NEW YORK/CAPE TOWN, FEBRUARY 18, 2022—Today, the World Health Organization (WHO) announced that Egypt, Kenya, Nigeria, Senegal, South Africa and Tunisia will be the first recipients of technology from the global mRNA technology transfer hub. The hub aims to support and facilitate technology transfer of the mRNA vaccine platform to interested manufacturers in countries in Africa, as well as other low- and middle-income countries, in order to eventually scale-up local manufacturing capacity for COVID-19 vaccines.
The hub’s research and development partner, South Africa’s Afrigen Biologics and Vaccines, recently succeeded in producing micro-liter laboratory scale batches of an mRNA vaccine based on the publicly available sequence of the largely publicly funded Moderna vaccine, despite a lack of assistance from the corporation.
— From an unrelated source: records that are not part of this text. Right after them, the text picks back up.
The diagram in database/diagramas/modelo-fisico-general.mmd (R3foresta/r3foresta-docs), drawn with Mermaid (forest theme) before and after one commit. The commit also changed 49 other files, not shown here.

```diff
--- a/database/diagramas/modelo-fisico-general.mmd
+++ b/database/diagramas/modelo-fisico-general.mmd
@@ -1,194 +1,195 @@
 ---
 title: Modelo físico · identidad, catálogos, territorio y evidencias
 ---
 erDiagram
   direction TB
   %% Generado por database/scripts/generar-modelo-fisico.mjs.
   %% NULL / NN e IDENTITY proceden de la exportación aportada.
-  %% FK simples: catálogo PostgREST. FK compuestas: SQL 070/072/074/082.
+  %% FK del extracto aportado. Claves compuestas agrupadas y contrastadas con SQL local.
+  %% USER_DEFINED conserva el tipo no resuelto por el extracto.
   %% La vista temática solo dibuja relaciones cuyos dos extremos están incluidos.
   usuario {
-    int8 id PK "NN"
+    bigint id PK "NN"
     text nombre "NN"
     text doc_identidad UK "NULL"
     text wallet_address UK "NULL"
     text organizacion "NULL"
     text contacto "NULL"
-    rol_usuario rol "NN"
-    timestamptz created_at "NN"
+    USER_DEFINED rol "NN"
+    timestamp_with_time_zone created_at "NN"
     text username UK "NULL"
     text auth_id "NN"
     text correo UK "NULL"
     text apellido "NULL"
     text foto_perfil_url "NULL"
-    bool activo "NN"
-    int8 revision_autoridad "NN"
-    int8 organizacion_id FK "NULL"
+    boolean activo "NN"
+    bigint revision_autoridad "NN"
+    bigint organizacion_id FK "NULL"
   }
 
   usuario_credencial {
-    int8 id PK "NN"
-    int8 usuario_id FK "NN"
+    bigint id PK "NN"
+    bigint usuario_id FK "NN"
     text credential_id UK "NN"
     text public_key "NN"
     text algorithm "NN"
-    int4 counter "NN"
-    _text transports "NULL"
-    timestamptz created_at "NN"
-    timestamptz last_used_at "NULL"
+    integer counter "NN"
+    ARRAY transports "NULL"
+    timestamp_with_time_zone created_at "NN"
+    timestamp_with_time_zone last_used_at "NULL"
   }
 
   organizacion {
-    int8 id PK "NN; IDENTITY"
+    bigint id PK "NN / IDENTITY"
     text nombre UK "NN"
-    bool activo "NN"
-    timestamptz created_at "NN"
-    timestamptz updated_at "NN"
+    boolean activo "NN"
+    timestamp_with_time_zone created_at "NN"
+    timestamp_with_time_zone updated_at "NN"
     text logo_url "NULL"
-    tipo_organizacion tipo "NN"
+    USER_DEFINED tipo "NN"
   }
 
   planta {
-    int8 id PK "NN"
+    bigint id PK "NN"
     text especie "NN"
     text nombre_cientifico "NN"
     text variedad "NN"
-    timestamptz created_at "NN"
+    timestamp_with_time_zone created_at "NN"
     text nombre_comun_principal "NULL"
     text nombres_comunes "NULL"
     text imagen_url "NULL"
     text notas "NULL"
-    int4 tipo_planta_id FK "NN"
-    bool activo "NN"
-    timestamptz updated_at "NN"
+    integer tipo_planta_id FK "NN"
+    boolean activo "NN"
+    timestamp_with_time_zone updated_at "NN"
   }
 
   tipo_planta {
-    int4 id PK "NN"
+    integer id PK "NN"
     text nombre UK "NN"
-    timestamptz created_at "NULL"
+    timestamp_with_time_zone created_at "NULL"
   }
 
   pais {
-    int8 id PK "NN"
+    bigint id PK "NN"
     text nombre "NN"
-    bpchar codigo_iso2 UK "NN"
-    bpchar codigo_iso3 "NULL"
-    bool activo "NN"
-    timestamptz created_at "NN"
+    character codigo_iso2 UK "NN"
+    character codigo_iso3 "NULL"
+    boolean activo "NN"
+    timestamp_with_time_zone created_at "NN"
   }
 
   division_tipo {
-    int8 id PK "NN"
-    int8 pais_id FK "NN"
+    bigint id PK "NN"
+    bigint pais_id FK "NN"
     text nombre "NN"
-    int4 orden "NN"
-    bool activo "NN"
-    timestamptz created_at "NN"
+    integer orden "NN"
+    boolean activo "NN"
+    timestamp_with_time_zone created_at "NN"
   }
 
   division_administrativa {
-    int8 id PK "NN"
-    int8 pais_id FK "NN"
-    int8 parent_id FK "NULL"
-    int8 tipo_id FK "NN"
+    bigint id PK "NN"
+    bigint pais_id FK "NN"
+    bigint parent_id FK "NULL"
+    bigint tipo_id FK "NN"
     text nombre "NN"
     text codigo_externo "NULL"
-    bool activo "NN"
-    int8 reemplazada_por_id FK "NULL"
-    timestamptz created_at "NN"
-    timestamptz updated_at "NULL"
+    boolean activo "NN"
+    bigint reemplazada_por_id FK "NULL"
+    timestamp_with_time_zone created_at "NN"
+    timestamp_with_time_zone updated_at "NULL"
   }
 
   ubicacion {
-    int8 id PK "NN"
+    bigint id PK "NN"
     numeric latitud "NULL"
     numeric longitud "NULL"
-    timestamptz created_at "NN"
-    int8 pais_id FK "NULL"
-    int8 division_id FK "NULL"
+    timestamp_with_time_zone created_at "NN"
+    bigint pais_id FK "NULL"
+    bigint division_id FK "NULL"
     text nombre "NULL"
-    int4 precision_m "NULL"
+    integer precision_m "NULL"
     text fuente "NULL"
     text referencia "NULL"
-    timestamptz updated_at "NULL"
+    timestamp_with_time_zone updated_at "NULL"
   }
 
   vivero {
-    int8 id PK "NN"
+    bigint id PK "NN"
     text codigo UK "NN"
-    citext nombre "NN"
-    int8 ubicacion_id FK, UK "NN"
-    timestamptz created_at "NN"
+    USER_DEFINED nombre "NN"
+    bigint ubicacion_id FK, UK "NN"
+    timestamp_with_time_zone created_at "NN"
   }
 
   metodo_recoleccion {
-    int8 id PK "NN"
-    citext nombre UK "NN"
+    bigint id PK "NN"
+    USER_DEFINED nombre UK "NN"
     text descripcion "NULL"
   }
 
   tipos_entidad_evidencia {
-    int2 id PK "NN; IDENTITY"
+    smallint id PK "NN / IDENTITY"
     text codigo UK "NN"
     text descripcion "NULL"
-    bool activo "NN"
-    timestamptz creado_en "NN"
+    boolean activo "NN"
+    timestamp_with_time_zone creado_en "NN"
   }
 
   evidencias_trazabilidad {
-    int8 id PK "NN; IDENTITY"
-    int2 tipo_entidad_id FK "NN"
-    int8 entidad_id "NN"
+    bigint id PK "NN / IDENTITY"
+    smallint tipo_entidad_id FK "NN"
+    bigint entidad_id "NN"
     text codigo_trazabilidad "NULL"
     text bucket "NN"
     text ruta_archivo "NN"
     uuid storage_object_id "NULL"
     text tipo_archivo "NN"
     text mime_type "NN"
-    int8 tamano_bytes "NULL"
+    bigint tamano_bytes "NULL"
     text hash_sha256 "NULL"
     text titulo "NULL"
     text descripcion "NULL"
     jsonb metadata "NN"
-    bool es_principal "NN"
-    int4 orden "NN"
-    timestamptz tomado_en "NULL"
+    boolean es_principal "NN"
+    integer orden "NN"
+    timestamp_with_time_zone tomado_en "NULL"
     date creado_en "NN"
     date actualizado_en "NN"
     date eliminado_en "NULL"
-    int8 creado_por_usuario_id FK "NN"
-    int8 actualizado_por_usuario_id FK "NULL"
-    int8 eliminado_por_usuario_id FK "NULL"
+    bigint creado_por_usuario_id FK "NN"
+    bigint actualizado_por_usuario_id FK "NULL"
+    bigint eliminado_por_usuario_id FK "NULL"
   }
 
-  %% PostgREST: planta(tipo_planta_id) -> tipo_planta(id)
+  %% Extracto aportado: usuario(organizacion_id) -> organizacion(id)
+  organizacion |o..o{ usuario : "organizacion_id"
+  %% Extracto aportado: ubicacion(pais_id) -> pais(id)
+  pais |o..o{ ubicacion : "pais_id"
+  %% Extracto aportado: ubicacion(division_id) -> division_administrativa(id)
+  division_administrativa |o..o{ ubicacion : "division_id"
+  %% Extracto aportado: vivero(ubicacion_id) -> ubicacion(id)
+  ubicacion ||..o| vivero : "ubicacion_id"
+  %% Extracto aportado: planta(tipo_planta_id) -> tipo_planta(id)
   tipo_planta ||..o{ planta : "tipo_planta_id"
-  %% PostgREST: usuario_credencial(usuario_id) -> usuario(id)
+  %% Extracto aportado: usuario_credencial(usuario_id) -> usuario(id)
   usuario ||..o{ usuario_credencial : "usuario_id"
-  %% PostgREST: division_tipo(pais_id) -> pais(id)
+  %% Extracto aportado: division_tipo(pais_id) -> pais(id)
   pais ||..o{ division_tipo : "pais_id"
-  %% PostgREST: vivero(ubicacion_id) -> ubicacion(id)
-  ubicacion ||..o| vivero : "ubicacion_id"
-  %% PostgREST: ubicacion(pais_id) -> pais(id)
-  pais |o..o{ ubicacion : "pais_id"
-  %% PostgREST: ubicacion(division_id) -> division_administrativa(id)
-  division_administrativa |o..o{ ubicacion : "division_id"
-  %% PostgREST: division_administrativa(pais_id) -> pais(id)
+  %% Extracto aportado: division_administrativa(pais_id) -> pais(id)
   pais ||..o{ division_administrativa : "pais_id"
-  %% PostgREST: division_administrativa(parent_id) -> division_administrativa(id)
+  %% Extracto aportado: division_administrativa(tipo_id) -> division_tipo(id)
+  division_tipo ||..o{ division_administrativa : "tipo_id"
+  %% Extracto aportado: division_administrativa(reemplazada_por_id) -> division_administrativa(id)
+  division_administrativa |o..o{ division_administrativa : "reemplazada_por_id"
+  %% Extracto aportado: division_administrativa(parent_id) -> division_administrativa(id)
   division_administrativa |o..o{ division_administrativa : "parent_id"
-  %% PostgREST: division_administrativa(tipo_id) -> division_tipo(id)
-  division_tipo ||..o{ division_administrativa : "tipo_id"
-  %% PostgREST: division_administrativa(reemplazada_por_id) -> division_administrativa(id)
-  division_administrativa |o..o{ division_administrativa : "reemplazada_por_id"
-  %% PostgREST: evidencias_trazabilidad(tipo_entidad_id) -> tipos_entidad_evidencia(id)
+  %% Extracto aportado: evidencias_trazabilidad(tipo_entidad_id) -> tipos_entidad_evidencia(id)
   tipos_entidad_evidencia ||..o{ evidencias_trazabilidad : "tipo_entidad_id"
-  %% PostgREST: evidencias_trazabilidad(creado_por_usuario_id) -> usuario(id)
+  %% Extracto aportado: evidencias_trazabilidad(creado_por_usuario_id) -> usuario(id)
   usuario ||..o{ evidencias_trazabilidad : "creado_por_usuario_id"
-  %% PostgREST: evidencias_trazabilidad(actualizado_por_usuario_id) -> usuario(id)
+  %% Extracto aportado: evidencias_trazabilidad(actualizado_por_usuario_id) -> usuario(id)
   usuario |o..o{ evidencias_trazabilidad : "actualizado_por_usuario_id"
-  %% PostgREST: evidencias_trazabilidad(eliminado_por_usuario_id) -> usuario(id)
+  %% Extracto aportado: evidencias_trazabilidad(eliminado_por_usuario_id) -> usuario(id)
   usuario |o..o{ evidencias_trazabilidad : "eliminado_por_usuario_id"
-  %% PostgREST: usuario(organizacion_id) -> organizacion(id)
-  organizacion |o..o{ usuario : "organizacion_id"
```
The timeline for the hub’s production of a final mRNA vaccine candidate, and eventual technology transfer to manufacturers, is considerable. Moderna must immediately share the mRNA technology and know-how needed for more manufacturers across the world to make COVID-19 vaccines and lend the hub technical assistance so other vaccine makers can more quickly boost the global supply, said Doctors Without Borders/Médecins Sans Frontières (MSF). Moderna should also immediately withdraw all patents and applications related to mRNA vaccines that the corporation has been granted in South Africa to reduce the intellectual property barriers to biosimilar vaccine production.
Kate Stegeman, Africa region advocacy coordinator for MSF’s Access Campaign, said today:
“MSF welcomes today’s announcement that six countries will receive technology from the WHO COVID-19 mRNA technology transfer hub in South Africa. This announcement marks a welcome milestone on the road to expanding vaccine manufacturing capacity in lower- and middle-income countries.
“It’s encouraging to see the mRNA technology transfer hub getting closer to developing and validating the world’s first open access mRNA vaccine production platform. The recent news that Afrigen has succeeded in making a full prototype of an mRNA COVID-19 vaccine based on Moderna’s model is a really promising first step, but many more strides are needed—including developing a more heat-stable version, performing clinical trials, and developing a large-scale manufacturing process. These highly technical developments are needed alongside the hub offering training and technology transfer activities to manufacturers going forward.
“MSF urges the pharma corporation Moderna, which makes the vaccine closest to the one designed by Afrigen, to lend the hub technical assistance to shorten the vaccine production timeline.
“While the hub is undoubtedly an important initiative today and for future pandemic preparedness, the fastest way to start vaccine production in African countries and other regions with limited vaccine production is still through full and transparent transfer of vaccine know-how of already-approved mRNA technologies to able companies with existing capacity that can be retrofitted to produce mRNA vaccines. Notably, MSF research has identified over 100 manufacturers across Asia, Africa, and Latin America with the potential to manufacture mRNA vaccines.
“Diversifying mRNA vaccine manufacturing capacity to low- and middle-income countries should be a global health priority. More regions producing mRNA vaccines as essential preparedness against infectious diseases could bolster the response not only to COVID-19 and future infectious diseases, but also potentially to existing ones such as malaria, tuberculosis, and HIV.”